Lauchpad Construction


The lauchpad is made of one PVC tube that goes into the rocket, plus one wider tube around the first one that is part of the release mechanism and holds the rocket while on the tube. Three screws placed on the grey tube at 120° from each other hold the white tube in the middle of the grey one.


An O-ring is placed on the thinner tube so that the neck of the bottle will go just around it.

Release mechanism


The release mechanism relies on the wide ring just below the bottle's neck. Once on place on the tube, a metal pin will go around the neck and above the ring, preventing the bottle from taking off. The closeups will show the ring, just visible through the slot in the grey tube.
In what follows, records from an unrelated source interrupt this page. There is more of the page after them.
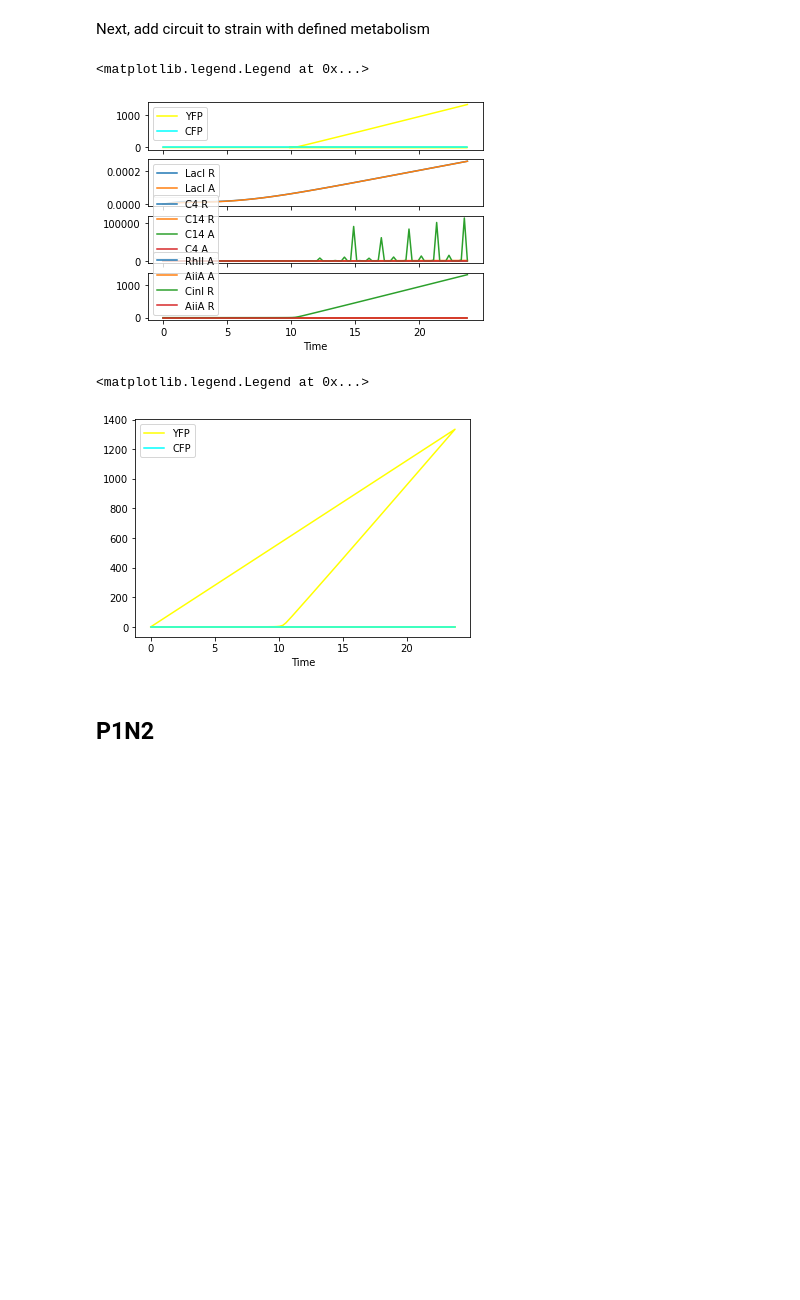
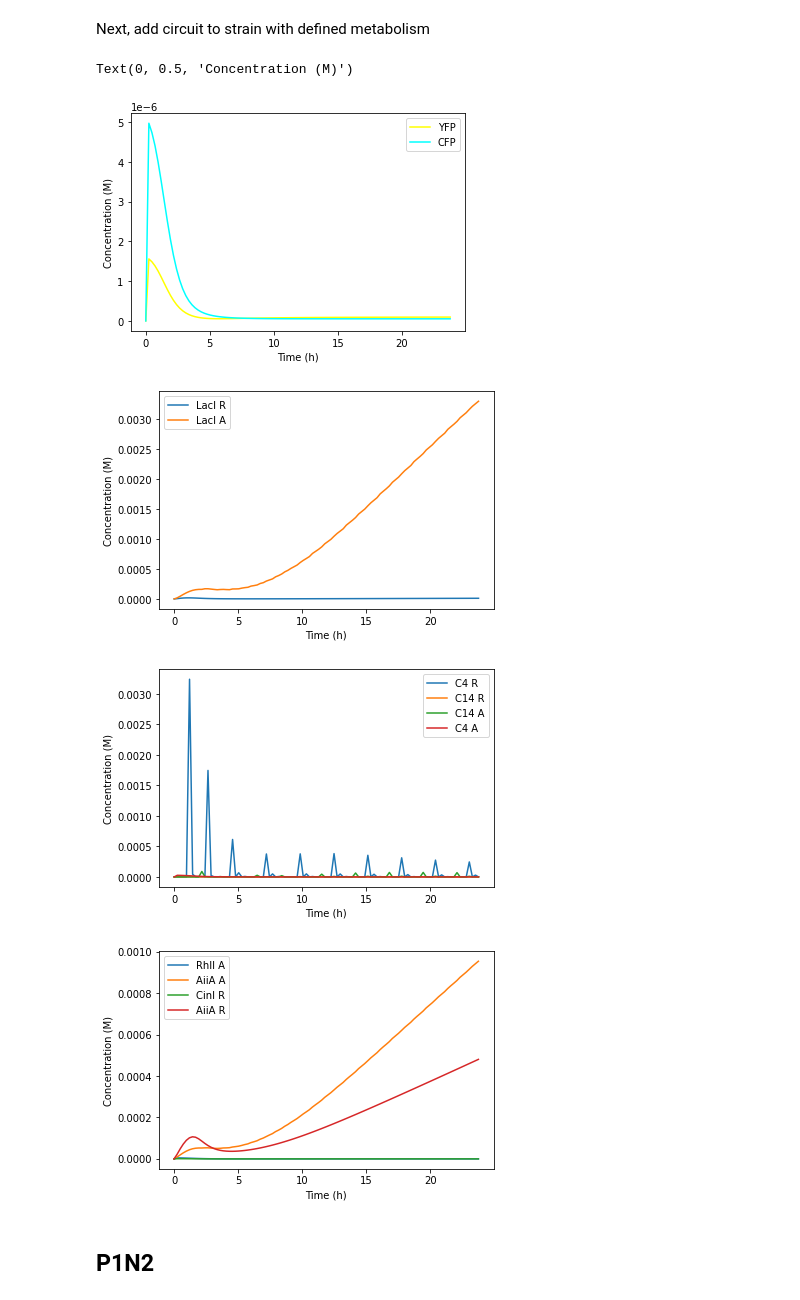
Before and after one commit to RudgeLab/LOICA, a Jupyter notebook: notebooks/compare_to_papers/Chen_et_al.ipynb, the cells around one changed output. Drawn from its saved outputs; the diff is of its cells as text; code cells hidden in the pictures; blank space fills up the shorter version.

Commit message:
Set parameters, change figures

```diff
--- a/notebooks/compare_to_papers/Chen_et_al.ipynb
+++ b/notebooks/compare_to_papers/Chen_et_al.ipynb
@@ -28,7 +28,7 @@ Then add gene products involved in genetic networks.
 # %%
 activator = lc.GeneticNetwork()
 
-degr_rate = 1.8*683.89*10**-9
+degr_rate = 1.8*60*683.89*10**-9
 rhli = lc.Regulator(name='RhlI', degradation_rate=degr_rate)
 c4 = lc.Regulator(name='C4', diffusion_rate=180)
 aiia = lc.Regulator(name="AiiA", degradation_rate=degr_rate)
@@ -51,14 +51,14 @@ cfp = lc.Reporter(name="CFP", degradation_rate=dr_cfp, color='blue')
 activator.add_regulator([rhli, c4, aiia, laci, c14])
 activator.add_reporter(cfp)
 
-c14_aiia = lc.Hill1(c14, aiia, alpha=[27.03 * 15.108 * 10**-9, 141.61 * 15.108 * 10**-9], K=594.23*10**-9, n=4, name='Pcin*')
-c14_laci = lc.Hill1(c14, laci, alpha=[8.36 * 10**-9, 1735.47 * 8.36 * 10**-9], K=2357.3*10**-9, n=4, name='Pcin')
+c14_aiia = lc.Hill1(c14, aiia, alpha=[27.03 * 15.108 * 60 * 10**-9, 141.61 * 15.108 *60* 10**-9], K=594.23*10**-9, n=4, name='Pcin*')
+c14_laci = lc.Hill1(c14, laci, alpha=[8.36 * 60* 10**-9, 1735.47 * 8.36 *60* 10**-9], K=2357.3*10**-9, n=4, name='Pcin')
 
 # TODO: write alternative degrader code an test how different the result is
-aiia_deg_ahls = lc.Degrader(enzyme=aiia, substrate=[c14, c4], Km=5510*10**-6, k2=135420)
+aiia_deg_ahls = lc.Degrader(enzyme=aiia, substrate=[c14, c4], Km=5510*10**-6, k2=135420, mode='papers')
 
-c4_laci_cfp = lc.Hill2(input=[c4, laci], output=cfp, alpha=[20.13*10.423*10**-9, 367.48*10.423*10**-9, 0, 0], K=[5937*10**-9, 47.7*10**-9], n=[4, 2], name='Prhl/lac-s')
-c4_laci_rhli = lc.Hill2(input=[c4, laci], output=rhli, alpha=[20.13*10.423*10**-9, 367.48*10.423*10**-9, 0, 0], K=[5937*10**-9, 47.7*10**-9], n=[4, 2], name='Prhl/lac-s')
+c4_laci_cfp = lc.Hill2(input=[c4, laci], output=cfp, alpha=[20.13*10.423*60*10**-9, 367.48*10.423*60*10**-9, 0, 0], K=[5937*10**-9, 47.7*10**-9], n=[4, 2], name='Prhl/lac-s')
+c4_laci_rhli = lc.Hill2(input=[c4, laci], output=rhli, alpha=[20.13*10.423*60*10**-9, 367.48*10.423*60*10**-9, 0, 0], K=[5937*10**-9, 47.7*10**-9], n=[4, 2], name='Prhl/lac-s')
 
 rhli_c4 = lc.Producer(enzyme=rhli, product=c4, k2=960)
 
@@ -83,7 +83,7 @@ activator_strain = lc.Strain(name="Activator", genetic_network=activator, metabo
 # %%
 repressor = lc.GeneticNetwork()
 
-degr_rate = 1.8*683.89*10**-9
+degr_rate = 1.8*683.89*60*10**-9
 cini = lc.Regulator(name='CinI', degradation_rate=degr_rate)
 c4_r = lc.Regulator(name='C4', diffusion_rate=180)
 aiia_r = lc.Regulator(name="AiiA", degradation_rate=degr_rate)
@@ -108,17 +108,17 @@ repressor.add_regulator([cini, c4_r, aiia_r, laci_r, c14_r])
 repressor.add_reporter(yfp)
 
 # TODO: find a, K and n
-c14_aiia_r = lc.Hill1(c14_r, aiia_r, alpha=[27.03 * 15.108 * 10**-9, 141.61 * 15.108 * 10**-9], K=594.23*10**-9, n=4, name='Pcin*')
-c14_laci_r = lc.Hill1(c14_r, laci_r, alpha=[8.36 * 10**-9, 1735.47 * 8.36 * 10**-9], K=2357.3*10**-9, n=4, name='Pcin')
+c14_aiia_r = lc.Hill1(c14_r, aiia_r, alpha=[27.03 * 15.108 *60* 10**-9, 141.61 * 15.108 *60* 10**-9], K=594.23*10**-9, n=4, name='Pcin*')
+c14_laci_r = lc.Hill1(c14_r, laci_r, alpha=[8.36 *60* 10**-9, 1735.47 * 8.36 *60* 10**-9], K=2357.3*10**-9, n=4, name='Pcin')
 
-aiia_deg_ahls_r = lc.Degrader(enzyme=aiia_r, substrate=[c14_r, c4_r], Km=5510*10**-6, k2=135420)
+aiia_deg_ahls_r = lc.Degrader(enzyme=aiia_r, substrate=[c14_r, c4_r], Km=5510*10**-6, k2=135420, mode='papers')
 
-c14_laci_yfp = lc.Hill2(input=[c14_r, laci_r], output=yfp, alpha=[0.1, 100, 0.1, 0.1], K=[10, 10], n=[2, 2], name='Pcin/lac')
-c14_laci_cini = lc.Hill2(input=[c14_r, laci_r], output=cini, alpha=[0.1, 100, 0.1, 0.1], K=[10, 10], n=[2, 2], name='Pcin/lac')
+c14_laci_yfp = lc.Hill2(input=[c14_r, laci_r], output=yfp, alpha=[41.8*7.723*60*10**-9, 197.49*7.723*60*10**-9, 0, 0], K=[594.23*10**-9, 47*10**-9], n=[4, 2], name='Pcin/lac')
+c4_laci_cini = lc.Hill2(input=[c4_r, laci_r], output=cini, alpha=[20.13*10.423*60*10**-9, 367.48*10.423*60*10**-9, 0, 0], K=[5937*10**-9, 47.7*10**-9], n=[4, 2], name='Prhl/lac-s')
 
 cini_c14 = lc.Producer(enzyme=cini, product=c14_r, k2=120)
 
-repressor.add_operator([c14_aiia_r, c14_laci_r, c14_laci_yfp, c14_laci_cini])
+repressor.add_operator([c14_aiia_r, c14_laci_r, c14_laci_yfp, c4_laci_cini])
 repressor.add_impactor([aiia_deg_ahls_r, cini_c14])
 # %%
 plt.figure(figsize=(3.5,3.5), dpi=200)
@@ -143,27 +143,41 @@ assay.run(substeps=50, stochastic=False, mode="track_all")
 # %%
 m = assay.measurements
 # fig,(ax, ax1, ax2) = plt.subplots(3,1, sharex=True)
-fig,(ax, ax1, ax2, ax3) = plt.subplots(4,1, sharex=True)
+fig,ax = plt.subplots()
+fig1,ax1 = plt.subplots()
+fig2,ax2 = plt.subplots()
+fig3,ax3 = plt.subplots()
 m[m.Signal=='YFP in Repressor'].plot(x='Time', y='Measurement', color='yellow', style='-', ax=ax)
 m[m.Signal=='CFP in Activator'].plot(x='Time', y='Measurement', color='cyan', style='-', ax=ax)
 
 m[m.Signal=='LacI in Repressor'].plot(x='Time', y='Measurement', style='-', ax=ax1)
 m[m.Signal=='LacI in Activator'].plot(x='Time', y='Measurement', style='-', ax=ax1)
 
 m[m.Signal=='C4 in Repressor'].plot(x='Time', y='Measurement', style='-', ax=ax2)
 m[m.Signal=='C14 in Repressor'].plot(x='Time', y='Measurement', style='-', ax=ax2)
 m[m.Signal=='C14 in Activator'].plot(x='Time', y='Measurement', style='-', ax=ax2)
 m[m.Signal=='C4 in Activator'].plot(x='Time', y='Measurement', style='-', ax=ax2)
 
 m[m.Signal=='RhlI in Activator'].plot(x='Time', y='Measurement', style='-', ax=ax3)
 m[m.Signal=='AiiA in Activator'].plot(x='Time', y='Measurement', style='-', ax=ax3)
 m[m.Signal=='CinI in Repressor'].plot(x='Time', y='Measurement', style='-', ax=ax3)
 m[m.Signal=='AiiA in Repressor'].plot(x='Time', y='Measurement', style='-', ax=ax3)
 
 ax.legend(['YFP', 'CFP'])
+ax.set_xlabel('Time (h)')
+ax.set_ylabel('Concentration (M)')
 ax1.legend(['LacI R', 'LacI A'])
+ax1.set_xlabel('Time (h)')
+ax1.set_ylabel('Concentration (M)')
 ax2.legend(['C4 R', 'C14 R', 'C14 A', 'C4 A'])
+ax2.set_xlabel('Time (h)')
+ax2.set_ylabel('Concentration (M)')
 ax3.legend(['RhlI A', 'AiiA A', 'CinI R', 'AiiA R'])
+ax3.set_xlabel('Time (h)')
+ax3.set_ylabel('Concentration (M)')
 # %% [output]
-<matplotlib.legend.Legend at 0x...>
+Text(0, 0.5, 'Concentration (M)')
-[figure, old version]
+[figure, new version]
+[figure, added]
+[figure, added]
+[figure, added]
@@ -172,12 +184,3 @@ assay.run(substeps=50, stochastic=False, mode='single_cell')
-# %%
-m = assay.measurements
-fig, ax = plt.subplots(1, 1)
-m[m.Signal=='YFP in Repressor'].plot(x='Time', y='Measurement', color='yellow', style='-', ax=ax)
-m[m.Signal=='CFP in Activator'].plot(x='Time', y='Measurement', color='cyan', style='-', ax=ax)
-ax.legend(['YFP', 'CFP'])
-# %% [output]
-<matplotlib.legend.Legend at 0x...>
-[figure, removed]
 # %% [markdown]
 ## P1N2
 # %%
```
Also changed, not shown: parts of 2 cells of this notebook.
Release_pin_and_bottle Release_pin_and_bottle_closeup Release_pin_closeup


A rope connected to the pin allows to pull it from a safe distance. The rope is attached to the pole so that the pin doesn't jump to the face of the person pulling it (it hurts).

Currently, the release mechanism is not very reliable, it gets jammed from time to time and the rocket doesn't take off vertically. Also, the seal around the launch tube is not tight enough, there is some amount of leaking.
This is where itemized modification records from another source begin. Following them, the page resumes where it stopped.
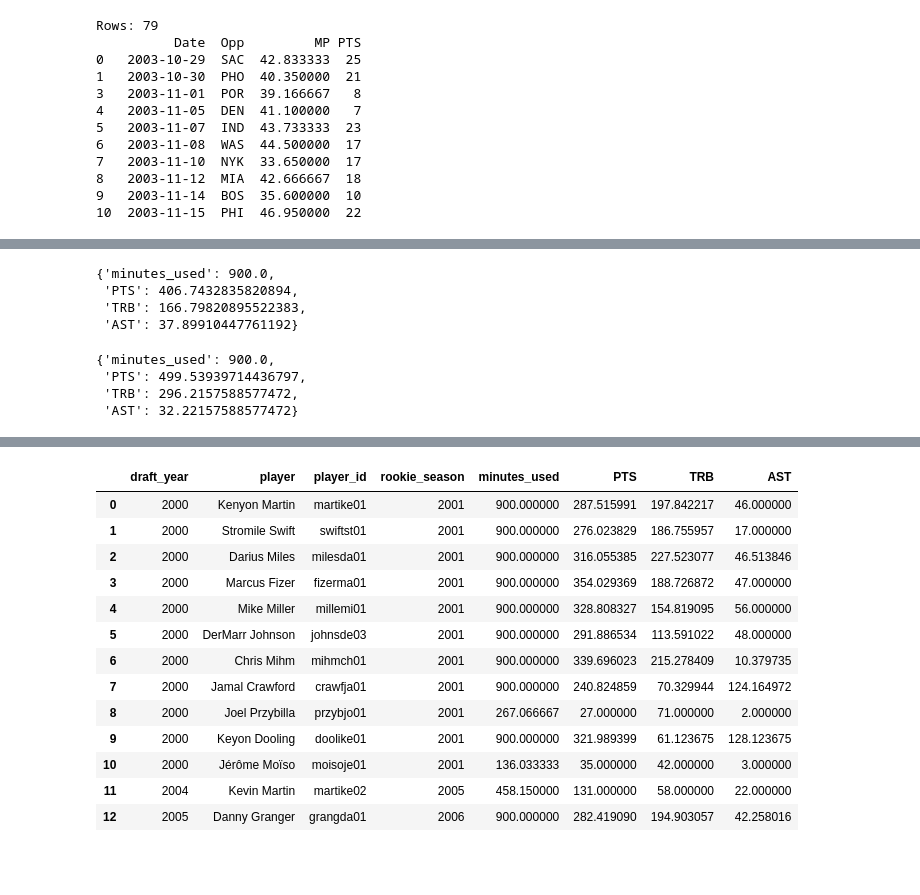
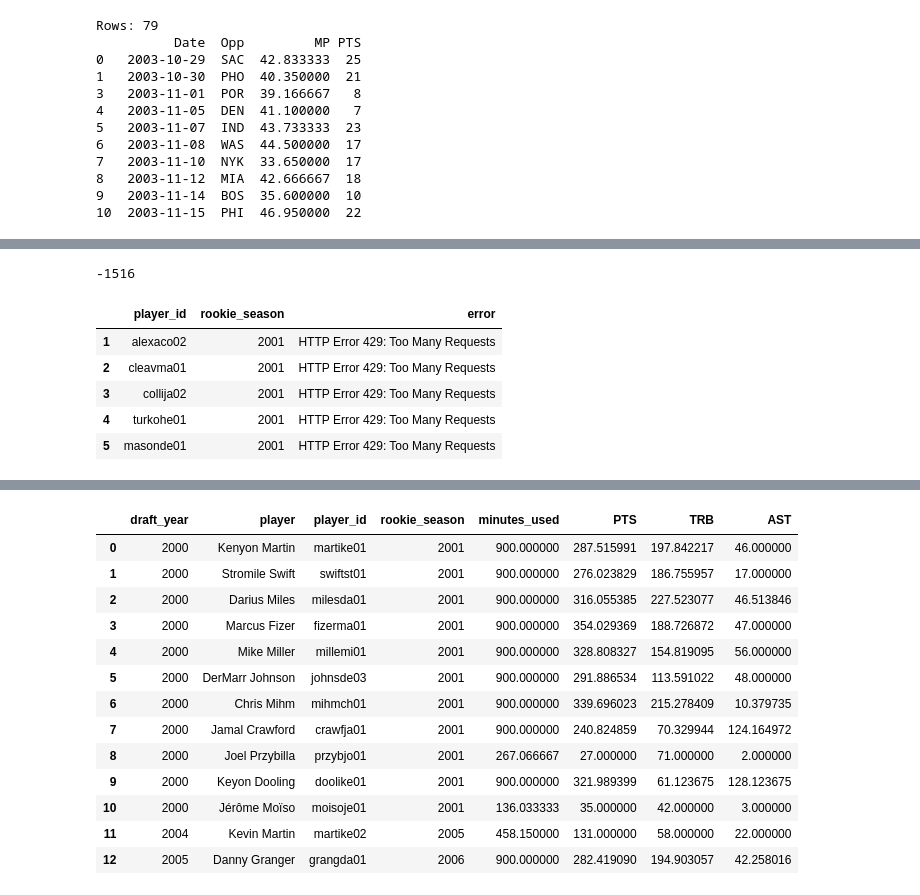
Before and after one commit to matthewellishanson/rookie-class-analysis, a Jupyter notebook: rookies.ipynb, the cells around one changed output, grey strips where cells are left out. Cells and saved outputs as stored; diff of their text form; code cells hidden in the pictures; blank space fills up the shorter version.

```diff
--- a/rookies.ipynb
+++ b/rookies.ipynb
@@ -223,23 +196,3 @@ agg_dr_900
-# %%
-# process jayson tatum's rookie season
-jt_2017 = load_rookie_gamelog("tatumja01", 2018)
-agg_jt_900 = aggregate_capped_minutes(jt_2017, cap_minutes=900)
-agg_jt_900
-# %% [output]
-{'minutes_used': 900.0,
- 'PTS': 406.7432835820894,
- 'TRB': 166.79820895522383,
- 'AST': 37.89910447761192}
-# %%
-# process karl-anthony towns's rookie season
-kt_2014 = load_rookie_gamelog("townska01", 2016)
-agg_kt_900 = aggregate_capped_minutes(kt_2014, cap_minutes=900)
-agg_kt_900
-# %% [output]
-{'minutes_used': 900.0,
- 'PTS': 499.53939714436797,
- 'TRB': 296.2157588577472,
- 'AST': 32.22157588577472}
 # %%
 # calculate rate stats
 def add_rate_stats(agg, minutes_base=36):
@@ -249,3 +202,20 @@ def add_rate_stats(agg, minutes_base=36):
         for k, v in agg.items()
         if k not in ("minutes_used",)
     }
+# %%
+rookie_caps_900 = pd.read_csv("assets/rookie_caps_900.csv")
+errors_df = pd.read_csv("assets/rookie_errors.csv")
+# %%
+len(rookie_caps_900) - len(errors_df)
+# %% [output]
+-1516
+# %%
+retry = errors_df[errors_df["error"].str.contains("429")]
+retry.head()
+# %% [output]
+|  | player_id | rookie_season | error |
+| 1 | alexaco02 | 2001 | HTTP Error 429: Too Many Requests |
+| 2 | cleavma01 | 2001 | HTTP Error 429: Too Many Requests |
+| 3 | collija02 | 2001 | HTTP Error 429: Too Many Requests |
+| 4 | turkohe01 | 2001 | HTTP Error 429: Too Many Requests |
+| 5 | masonde01 | 2001 | HTTP Error 429: Too Many Requests |
```
Also changed, not shown: parts of 20 cells of this notebook, 3 other files.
The other end of the thinner tube is connected to the air compressor. Getting a tight enough connection here was not easy, but after several attempts we found one combination of rubber hoses and collars that works. More or less. It sometimes pops off.

Rocket Construction


Building the rocket was quite straightforward. One thing to remember: epoxy will hold the fins onto the rocket quite well, but it will break upon impact on the ground (understand: crash landing when the parachute doesn't open). Polyurethane glue (actually some kind of PU filling material) on the other hand will hold them in place and be flexible enough so that the bond won't break on impact. The aspect is pretty ugly, but it works. It just needs to dry overnight. Building a support for the bottle and the fins helps keeping them in place when drying. It's made of a cork screwed into a piece of wood of the proper height, and attached to a plank into which slots have beed sawn in order to hold the fins.


The parachute is folded into the nose cone during the flight, and the nose is supposed to pop off when the rocket reaches its apogee. The problem was that more often than not, the cone didn't open, and the parachute didn't open at all. Finding the balance between a nose which is too tight on the rocket and a nose that falls off with a simple gust of wind before take off is very difficult. According to this website, I think the rocket should take off as vertically as possible, and the nose should hold only because of the force of the acceleration, and fall off as soon as the rocket is not in stable flight anymore. But the holes in the cone for decreaseing the pressure inside it is something to try, too.


This is the last flight of the week end, the only one that was more or less a success with the red rocket. The video was shot at 30 fps, therefore one frame below lasts 33 ms. One can see that the nose separates quite early from the body, probably because of the flight not being straight up.

Take_off_01 Take_off_02 Take_off_03 Take_off_04 Take_off_05 Take_off_06 Take_off_07 Take_off_08 Take_off_09 Take_off_10 Take_off_11 Take_off_12 Take_off_13

The original video clip is also available.

Bad Landings

These bad landings where quite soft ones, because the parachute did open and slowed the rocket down.

On_the_roof On_the_electric_line In_the_tree

There have been other bad landings where the nose of the rocket didn't fall off, and where the rocket fell down like a stone straight onto its nose. It's been bumped in many times, but it was still able to fly afterwards! The test bottle once crashed and had many bumps and creases, but it was possible to inflate it again, and the only tiny hole it had could be fixed with duct tape (blessed be the inventor of duct tape!)

[ Posté le 25 juin 2007 à 08:15 | pas de commentaire | ]